Director: Christian Cooke
Screenwriters: Dave Florez, Christian Cooke
Starring: Ruth Bradley, Christian Cooke, Clare Perkins, Samuel Anderson, David Wilmot
In order to be tense, a film does not need to be a thriller. It doesn’t need a slasher in a corner waiting to jump out at the main character in order to have the viewer filled with anticipation, shivering from head to toe. It could be a film like Embers, an independent social drama which manages right from the outset to give the feeling of a bomb about to go off at any second. Amy (Ruth Bradley) is an intimacy therapist, using physical contact (often sexual) as a form of therapy. Her boss (Helen, played by Clare Perkins) ropes her in to helping break 33 year-old Dan (Christian Cooke) out of his silent shell in a mental health ward, where he has been silent for 18 years after a crime all those years earlier.

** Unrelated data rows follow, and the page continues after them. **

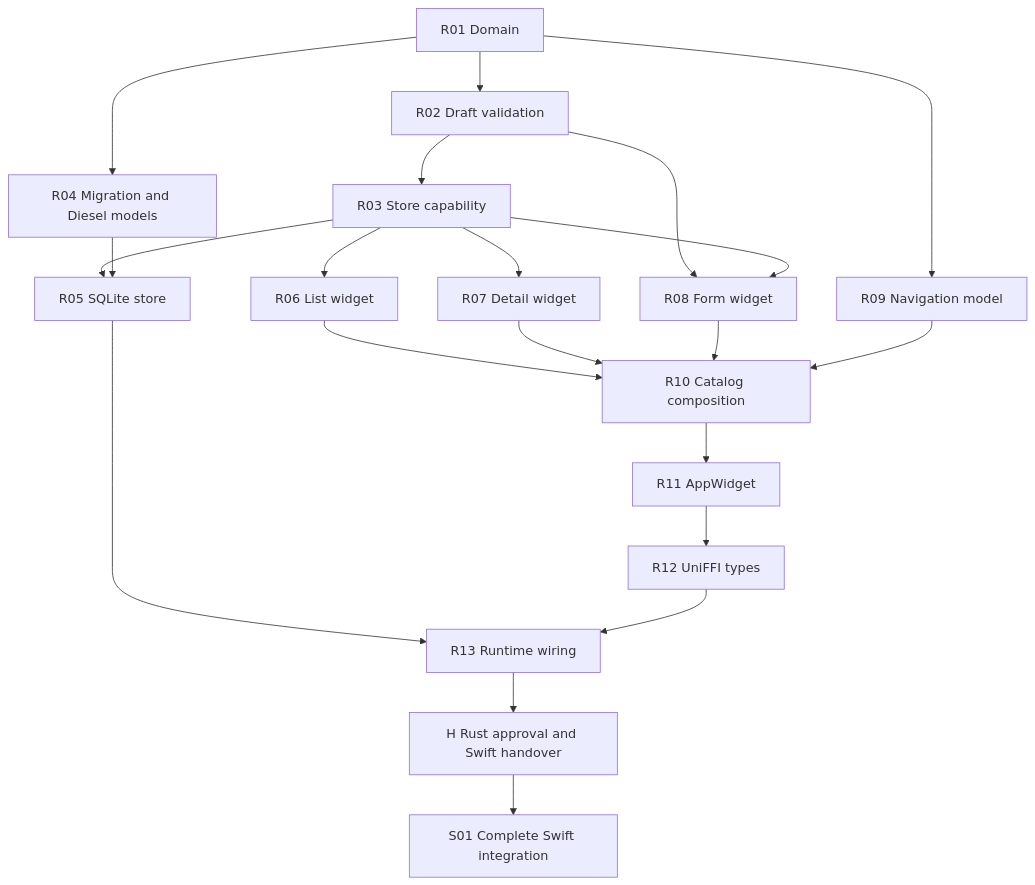
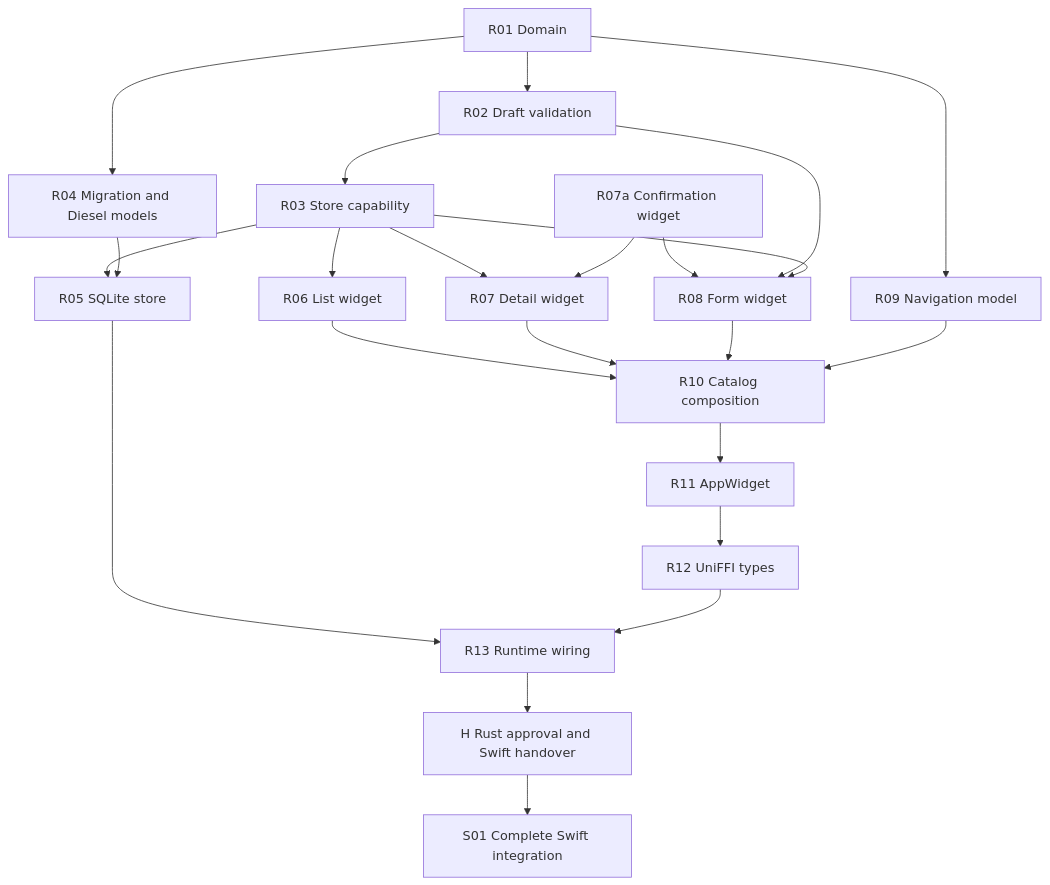
The diagram in docs/epics/ingredient-catalog.md (frondeus/kreatyna), drawn with Mermaid before and after one commit. The commit also changed other lines of this file and 6 other files, not shown here.

Commit message:
Add reusable confirmation widget

````diff
--- a/docs/epics/ingredient-catalog.md
+++ b/docs/epics/ingredient-catalog.md
@@ -196,23 +197,25 @@
 ```mermaid
 flowchart TD
     R01["R01 Domain"] --> R02["R02 Draft validation"]
     R02 --> R03["R03 Store capability"]
     R01 --> R04["R04 Migration and Diesel models"]
     R03 --> R05["R05 SQLite store"]
     R04 --> R05
     R03 --> R06["R06 List widget"]
     R03 --> R07["R07 Detail widget"]
+    R07a["R07a Confirmation widget"] --> R07
+    R07a --> R08
     R02 --> R08["R08 Form widget"]
     R03 --> R08
     R01 --> R09["R09 Navigation model"]
     R06 --> R10["R10 Catalog composition"]
     R07 --> R10
     R08 --> R10
     R09 --> R10
     R10 --> R11["R11 AppWidget"]
     R11 --> R12["R12 UniFFI types"]
     R05 --> R13["R13 Runtime wiring"]
     R12 --> R13
     R13 --> H["H Rust approval and Swift handover"]
     H --> S01["S01 Complete Swift integration"]
 ```
````
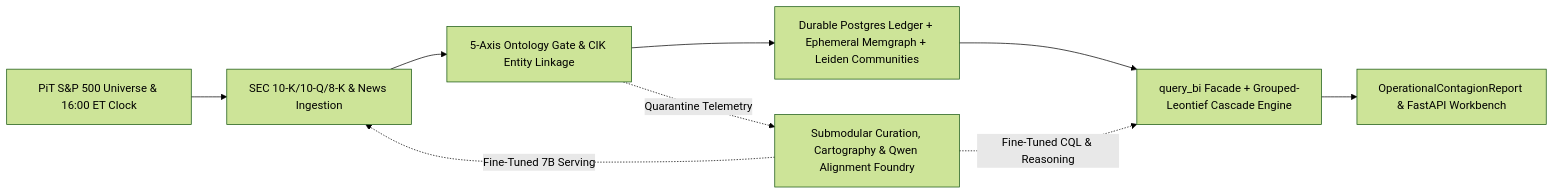
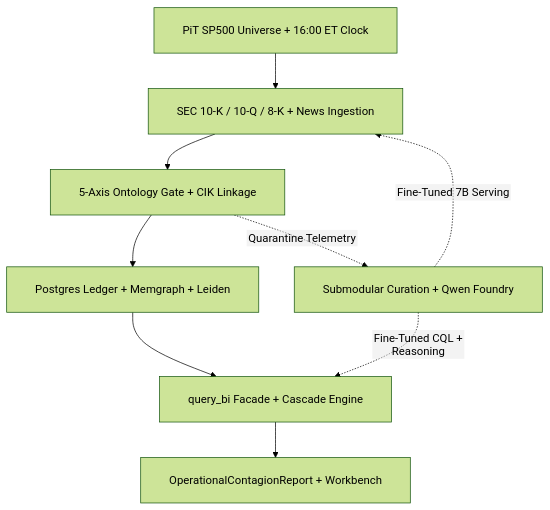
The diagram in README.md (CamiloEmiliano/YarnBall), drawn with Mermaid (forest theme) before and after one commit. The commit also changed 6 other files, not shown here.

Commit message:
docs(technical-report): fix Mermaid rendering, Monograph numbering, notation, and Ch.0 layout

````diff
--- a/README.md
+++ b/README.md
@@ -7,11 +7,12 @@
 ```mermaid
-flowchart LR
-    A["PiT S&P 500 Universe & 16:00 ET Clock"] --> B["SEC 10-K/10-Q/8-K & News Ingestion"]
-    B --> C["5-Axis Ontology Gate & CIK Entity Linkage"]
-    C --> D["Durable Postgres Ledger + Ephemeral Memgraph + Leiden Communities"]
-    D --> E["query_bi Facade + Grouped-Leontief Cascade Engine"]
-    E --> F["OperationalContagionReport & FastAPI Workbench"]
-    C -.->|"Quarantine Telemetry"| G["Submodular Curation, Cartography & Qwen Alignment Foundry"]
+%%{init: {"flowchart": {"htmlLabels": false, "wrappingWidth": 420, "padding": 20}}}%%
+flowchart TD
+    A["PiT SP500 Universe + 16:00 ET Clock"] --> B["SEC 10-K / 10-Q / 8-K + News Ingestion"]
+    B --> C["5-Axis Ontology Gate + CIK Linkage"]
+    C --> D["Postgres Ledger + Memgraph + Leiden"]
+    D --> E["query_bi Facade + Cascade Engine"]
+    E --> F["OperationalContagionReport + Workbench"]
+    C -.->|"Quarantine Telemetry"| G["Submodular Curation + Qwen Foundry"]
     G -.->|"Fine-Tuned 7B Serving"| B
-    G -.->|"Fine-Tuned CQL & Reasoning"| E
+    G -.->|"Fine-Tuned CQL + Reasoning"| E
 ```
````
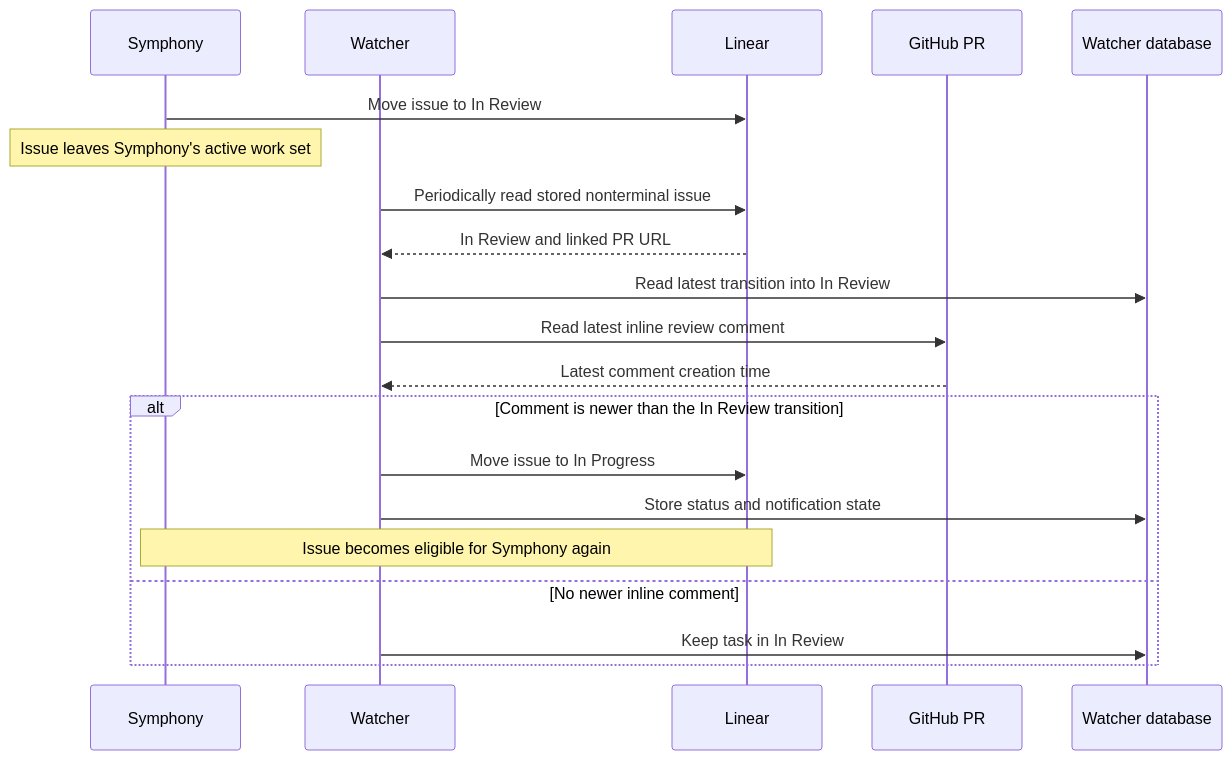
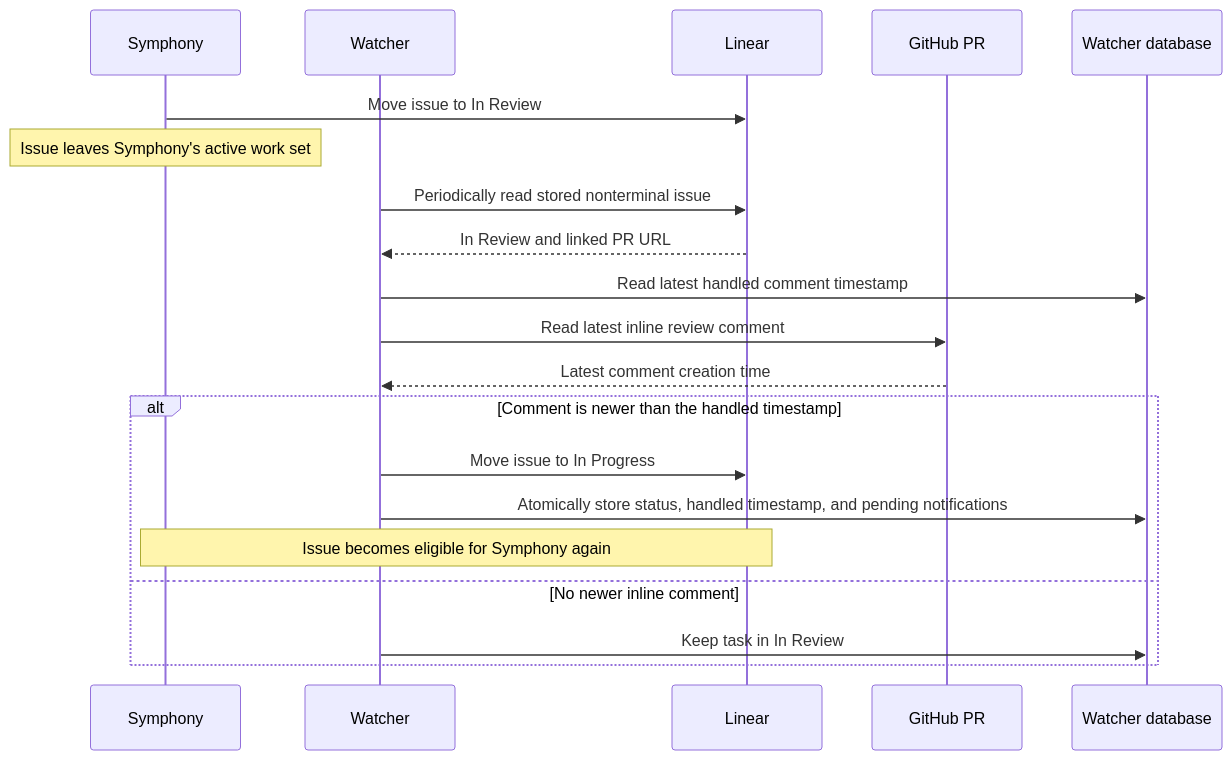
One commit to hiroppy/orchestrators changed the second of 2 diagrams in docs/architecture.md. Above: the diagram before and after it, drawn with Mermaid. The commit also changed other lines of this file and 8 other files, not shown here.

Commit message:
fix: persist handled review comment timestamps

````diff
--- a/docs/architecture.md
+++ b/docs/architecture.md
@@ -98,23 +98,23 @@
 ```mermaid
 sequenceDiagram
   participant S as Symphony
   participant W as Watcher
   participant L as Linear
   participant G as GitHub PR
   participant DB as Watcher database
 
   S->>L: Move issue to In Review
   Note over S: Issue leaves Symphony's active work set
   W->>L: Periodically read stored nonterminal issue
   L-->>W: In Review and linked PR URL
-  W->>DB: Read latest transition into In Review
+  W->>DB: Read latest handled comment timestamp
   W->>G: Read latest inline review comment
   G-->>W: Latest comment creation time
-  alt Comment is newer than the In Review transition
+  alt Comment is newer than the handled timestamp
     W->>L: Move issue to In Progress
-    W->>DB: Store status and notification state
+    W->>DB: Atomically store status, handled timestamp, and pending notifications
     Note over S,L: Issue becomes eligible for Symphony again
   else No newer inline comment
     W->>DB: Keep task in In Review
   end
 ```
````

With a brilliant central trio of performances from Bradley, Cooke, and Samuel Anderson as Amy’s boyfriend Joe, the film roots itself in the palpable tension between the characters. A premise which many would find uncomfortable at the best of times, it uses Amy’s twin relationships between her boyfriend and her patient to keep the entire film fizzling under the surface. Dan’s framing as a constant, unstable threat makes it an almost Hannibal Lecter/Clarice Starling relationship, with both films having women tasked with breaking through the exterior of dangerous criminals. Director Christian Cooke chooses not to reveal Dan’s face for quite a while, keeping the underlying potential danger brewing for as long as possible. This is the impression we hold throughout the film, and the further through we go, the more we clamp the arms of the seat. When combined with Isobel Waller-Bridge’s tremolo score burbling like a stream underneath a house, one can’t help but to feel under threat.
Yet it’s not all knuckle-biting tension. It is in many ways a look at views of mental health issues from those who haven’t experienced it themselves. Pressure from government organisations who don’t really know what they’re doing but need to make themselves look good puts those who have expertise under pressure to perform, and when most psychiatry and therapy is, at best, working from educated guesses where everyone responds in different ways to different stimuli, it piles on the workload for Amy beautifully. Several scenes showing her trying different methods to engage with Dan is a welcome display of both enthusiasm and desperation. Mental health issues, and severe ones at that, don’t do well with deadlines, and Embers does a good job at highlighting the stupidity of this viewpoint which still pervades in society today.
The third act isn’t as strong as the first two, where some rash decisions are narratively predictable to a film-literate audience, but not completely out of keeping with the foolishness of human nature. We knew some of the final scenes were always coming, but the film does a decent enough job of putting moments in throughout the film to try and cover its back. It’s not perfect, but the point is at least argued. Additionally, Dan’s final revelations are good changes from the usual way his character might have been written, his backstory highlighting once again the prejudices that can be placed upon the severely traumatised. It’s not perfect, and a drop off from the opening two thirds, but it doesn’t tank the picture.
In a way, the film is as much focused on curing us as an audience as it about Dan, trying to break down the barriers to our understanding of therapy and mental illness as much as breaking into Dan’s isolated world. On a fairly small budget – only a few main locations, a few characters, and everything kept nice and intimate – it is wonderful how much it achieves with so little. Plenty have done far worse with far more. It’s a short, sharp shock that lingers in the mind long after the credits roll.